Victorian police faked more than a quarter of a million roadside breath tests in what appears to be a ruse to dupe the system, The Age revealed this week.
In total, 258,000 alcohol breath tests were falsified over 5½ years - about 1.5 per cent of all tests carried out in that time.
How did police fake breath tests?
Officers may have been blowing into the breathalysers themselves, one after the other, after the other.
But it's more likely they were placing a finger over the disposable straw attached to the breathalyser, or the hole on the machine that the straw is plugged in to.
Blocking that hole tricks the breathalyser into thinking a test is taking place.
How were they caught?
The Transport Accident Commission was the first to raise concerns to Victoria Police after it found an anomaly in data late last year.
An internal police audit then found a suspicious number of breath tests were being conducted in quick succession.
Normally, there should be some space of time between each test to take into account an officer on the road talking to a driver and breathalysing them, before moving on to the next car.
But the faked tests were occurring one after the other.
Why did police do it?
Quotas come into play here.
Police are sometimes asked to carry out at least 50 - and at times up to 100 - breath tests on a single shift, while dealing with other crimes.
Police Association secretary Wayne Gatt says critically under-resourced and over-worked police were faking breath tests to try to meet the unrealistic targets.
There's no financial incentive for officers to fake tests.
Could my breath test have been affected?
No. Police say it has not led to wrongful fines or prosecution of people in the community, given that no driver was actually tested.
Where was it happening?
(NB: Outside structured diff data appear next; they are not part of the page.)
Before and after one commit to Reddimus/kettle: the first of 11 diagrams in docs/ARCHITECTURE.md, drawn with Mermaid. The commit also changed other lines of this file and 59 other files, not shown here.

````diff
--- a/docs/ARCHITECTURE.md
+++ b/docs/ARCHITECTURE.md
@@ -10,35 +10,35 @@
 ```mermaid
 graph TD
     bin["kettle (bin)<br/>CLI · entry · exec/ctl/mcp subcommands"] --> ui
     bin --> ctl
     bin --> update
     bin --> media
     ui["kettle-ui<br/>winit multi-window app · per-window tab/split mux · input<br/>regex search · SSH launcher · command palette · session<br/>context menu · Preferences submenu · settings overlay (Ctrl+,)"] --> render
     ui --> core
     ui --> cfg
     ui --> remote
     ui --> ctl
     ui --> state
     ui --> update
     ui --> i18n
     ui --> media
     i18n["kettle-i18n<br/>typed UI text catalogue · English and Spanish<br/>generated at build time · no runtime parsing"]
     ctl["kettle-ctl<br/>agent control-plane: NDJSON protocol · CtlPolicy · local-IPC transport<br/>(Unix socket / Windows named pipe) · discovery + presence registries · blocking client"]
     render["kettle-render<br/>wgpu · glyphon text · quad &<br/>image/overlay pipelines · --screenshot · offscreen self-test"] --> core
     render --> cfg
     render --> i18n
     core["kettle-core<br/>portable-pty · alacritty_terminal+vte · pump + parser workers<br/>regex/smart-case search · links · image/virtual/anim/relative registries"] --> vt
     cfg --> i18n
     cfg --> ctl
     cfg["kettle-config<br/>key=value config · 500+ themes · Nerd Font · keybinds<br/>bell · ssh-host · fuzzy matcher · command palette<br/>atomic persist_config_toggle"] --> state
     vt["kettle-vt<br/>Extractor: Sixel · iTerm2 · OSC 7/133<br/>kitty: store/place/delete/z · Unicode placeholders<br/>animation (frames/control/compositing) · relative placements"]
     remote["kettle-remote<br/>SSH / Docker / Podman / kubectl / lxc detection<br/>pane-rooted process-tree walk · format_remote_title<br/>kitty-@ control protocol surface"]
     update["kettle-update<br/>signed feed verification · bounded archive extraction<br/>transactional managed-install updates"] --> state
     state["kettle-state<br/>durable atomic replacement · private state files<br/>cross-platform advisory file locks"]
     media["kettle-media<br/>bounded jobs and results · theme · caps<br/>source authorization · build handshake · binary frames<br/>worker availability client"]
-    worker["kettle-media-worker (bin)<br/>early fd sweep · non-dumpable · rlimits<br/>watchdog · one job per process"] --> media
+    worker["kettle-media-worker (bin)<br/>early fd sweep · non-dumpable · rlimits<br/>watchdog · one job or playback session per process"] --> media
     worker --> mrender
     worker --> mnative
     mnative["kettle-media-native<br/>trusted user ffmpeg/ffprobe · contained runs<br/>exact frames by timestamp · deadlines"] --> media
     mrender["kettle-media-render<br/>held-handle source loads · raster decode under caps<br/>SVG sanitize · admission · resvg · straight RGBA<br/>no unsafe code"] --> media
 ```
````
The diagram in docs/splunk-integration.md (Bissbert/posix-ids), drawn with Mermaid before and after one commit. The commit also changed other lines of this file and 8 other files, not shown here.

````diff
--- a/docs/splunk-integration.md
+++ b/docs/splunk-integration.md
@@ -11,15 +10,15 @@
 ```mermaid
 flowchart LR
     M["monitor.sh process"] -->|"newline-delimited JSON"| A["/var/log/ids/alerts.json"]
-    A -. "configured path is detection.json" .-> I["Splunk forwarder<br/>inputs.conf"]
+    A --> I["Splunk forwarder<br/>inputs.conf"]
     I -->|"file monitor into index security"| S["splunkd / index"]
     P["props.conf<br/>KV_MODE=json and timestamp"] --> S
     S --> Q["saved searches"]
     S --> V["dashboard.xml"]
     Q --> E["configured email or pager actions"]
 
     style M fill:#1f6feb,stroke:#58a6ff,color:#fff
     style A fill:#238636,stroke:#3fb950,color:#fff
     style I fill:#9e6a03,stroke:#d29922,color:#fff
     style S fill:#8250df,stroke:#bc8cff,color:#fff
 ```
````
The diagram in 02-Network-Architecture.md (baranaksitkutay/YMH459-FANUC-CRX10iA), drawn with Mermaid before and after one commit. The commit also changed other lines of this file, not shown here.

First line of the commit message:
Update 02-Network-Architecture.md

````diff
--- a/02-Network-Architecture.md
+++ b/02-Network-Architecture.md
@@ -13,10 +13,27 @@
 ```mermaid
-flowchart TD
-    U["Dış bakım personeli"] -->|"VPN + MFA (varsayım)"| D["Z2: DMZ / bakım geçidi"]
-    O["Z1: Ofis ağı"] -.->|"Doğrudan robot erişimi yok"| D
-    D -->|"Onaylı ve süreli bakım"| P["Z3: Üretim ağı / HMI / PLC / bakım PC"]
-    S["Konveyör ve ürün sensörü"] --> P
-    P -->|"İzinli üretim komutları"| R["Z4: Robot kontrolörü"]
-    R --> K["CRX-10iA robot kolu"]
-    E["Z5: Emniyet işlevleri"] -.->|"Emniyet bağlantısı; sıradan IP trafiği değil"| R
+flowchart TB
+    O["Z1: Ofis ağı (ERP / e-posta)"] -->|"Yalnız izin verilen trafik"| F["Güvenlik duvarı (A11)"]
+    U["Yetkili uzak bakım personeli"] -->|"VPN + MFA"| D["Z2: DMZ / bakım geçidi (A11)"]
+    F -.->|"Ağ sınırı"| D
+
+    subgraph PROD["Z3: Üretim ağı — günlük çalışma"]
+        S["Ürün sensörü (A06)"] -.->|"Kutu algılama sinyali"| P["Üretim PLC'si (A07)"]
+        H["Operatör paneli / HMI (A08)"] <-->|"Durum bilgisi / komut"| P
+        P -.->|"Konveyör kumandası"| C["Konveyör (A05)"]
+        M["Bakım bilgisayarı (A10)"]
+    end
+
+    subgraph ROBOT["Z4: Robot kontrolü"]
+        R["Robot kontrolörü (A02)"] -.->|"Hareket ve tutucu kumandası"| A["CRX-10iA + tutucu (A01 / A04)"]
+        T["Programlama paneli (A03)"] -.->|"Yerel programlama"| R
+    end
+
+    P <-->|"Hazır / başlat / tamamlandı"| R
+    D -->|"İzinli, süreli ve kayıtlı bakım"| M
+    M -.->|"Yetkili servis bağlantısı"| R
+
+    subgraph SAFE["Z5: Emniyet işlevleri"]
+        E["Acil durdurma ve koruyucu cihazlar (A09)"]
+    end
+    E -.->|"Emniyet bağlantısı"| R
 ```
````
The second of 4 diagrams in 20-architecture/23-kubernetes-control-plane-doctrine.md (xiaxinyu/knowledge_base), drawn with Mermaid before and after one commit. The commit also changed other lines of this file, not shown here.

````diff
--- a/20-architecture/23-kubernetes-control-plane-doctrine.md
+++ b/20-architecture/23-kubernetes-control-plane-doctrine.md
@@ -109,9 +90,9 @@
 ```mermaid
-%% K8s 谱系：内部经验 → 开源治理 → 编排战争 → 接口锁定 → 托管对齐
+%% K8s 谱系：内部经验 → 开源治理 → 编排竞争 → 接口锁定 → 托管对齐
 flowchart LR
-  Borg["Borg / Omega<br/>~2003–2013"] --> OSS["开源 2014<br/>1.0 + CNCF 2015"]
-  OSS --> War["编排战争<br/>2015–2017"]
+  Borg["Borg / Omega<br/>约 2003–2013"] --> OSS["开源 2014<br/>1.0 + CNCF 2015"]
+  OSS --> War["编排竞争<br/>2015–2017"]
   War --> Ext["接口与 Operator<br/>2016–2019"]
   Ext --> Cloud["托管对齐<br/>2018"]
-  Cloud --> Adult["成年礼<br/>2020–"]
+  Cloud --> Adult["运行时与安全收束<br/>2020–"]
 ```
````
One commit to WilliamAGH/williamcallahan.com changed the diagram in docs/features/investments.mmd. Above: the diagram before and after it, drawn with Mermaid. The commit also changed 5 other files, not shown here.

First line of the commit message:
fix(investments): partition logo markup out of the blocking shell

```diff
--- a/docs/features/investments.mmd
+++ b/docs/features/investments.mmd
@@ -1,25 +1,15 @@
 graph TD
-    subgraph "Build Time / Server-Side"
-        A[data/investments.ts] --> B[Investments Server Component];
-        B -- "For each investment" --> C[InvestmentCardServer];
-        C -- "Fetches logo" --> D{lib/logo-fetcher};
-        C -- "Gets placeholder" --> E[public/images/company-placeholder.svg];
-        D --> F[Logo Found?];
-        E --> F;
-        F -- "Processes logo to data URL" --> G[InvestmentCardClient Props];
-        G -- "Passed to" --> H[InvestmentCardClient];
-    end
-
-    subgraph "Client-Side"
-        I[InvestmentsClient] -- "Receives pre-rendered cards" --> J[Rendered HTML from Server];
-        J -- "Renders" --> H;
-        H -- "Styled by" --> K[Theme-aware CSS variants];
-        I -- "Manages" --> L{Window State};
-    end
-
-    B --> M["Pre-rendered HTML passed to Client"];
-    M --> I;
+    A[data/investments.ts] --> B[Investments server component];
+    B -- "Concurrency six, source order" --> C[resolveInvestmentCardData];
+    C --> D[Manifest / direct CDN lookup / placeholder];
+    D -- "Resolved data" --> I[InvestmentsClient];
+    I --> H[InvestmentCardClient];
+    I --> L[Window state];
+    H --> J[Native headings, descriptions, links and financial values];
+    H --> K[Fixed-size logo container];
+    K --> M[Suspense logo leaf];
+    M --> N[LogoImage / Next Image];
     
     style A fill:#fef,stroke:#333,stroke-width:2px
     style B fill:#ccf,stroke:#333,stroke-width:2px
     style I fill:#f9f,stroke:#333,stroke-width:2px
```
It is believed general duties and highway patrol members were largely responsible, with some rural areas over-represented.
It was not occurring at supervised drug and alcohol bus testing sites.
What will happen to officers who faked breath tests?
Former Victoria Police chief commissioner Neil Comrie will lead an independent investigation into the scandal.
Assistant Commissioner Russell Barrett says police have not ruled out disciplining individual officers.
However, because the devices aren’t assigned to individual officers, it may be impossible to find out exactly which police officers were falsifying the tests.
What are the consequences for Victoria Police?
The Transport Accident Commission has suspended its $4 million in annual funding to Victoria Police in the wake of the scandal.
Part of that funding is used to pay officers to work extra shifts during holidays and long weekends to conduct roadside breath and drug tests, and detect speeding.
The TAC will only reinstate the funding once it is satisfied police are no longer faking breath tests.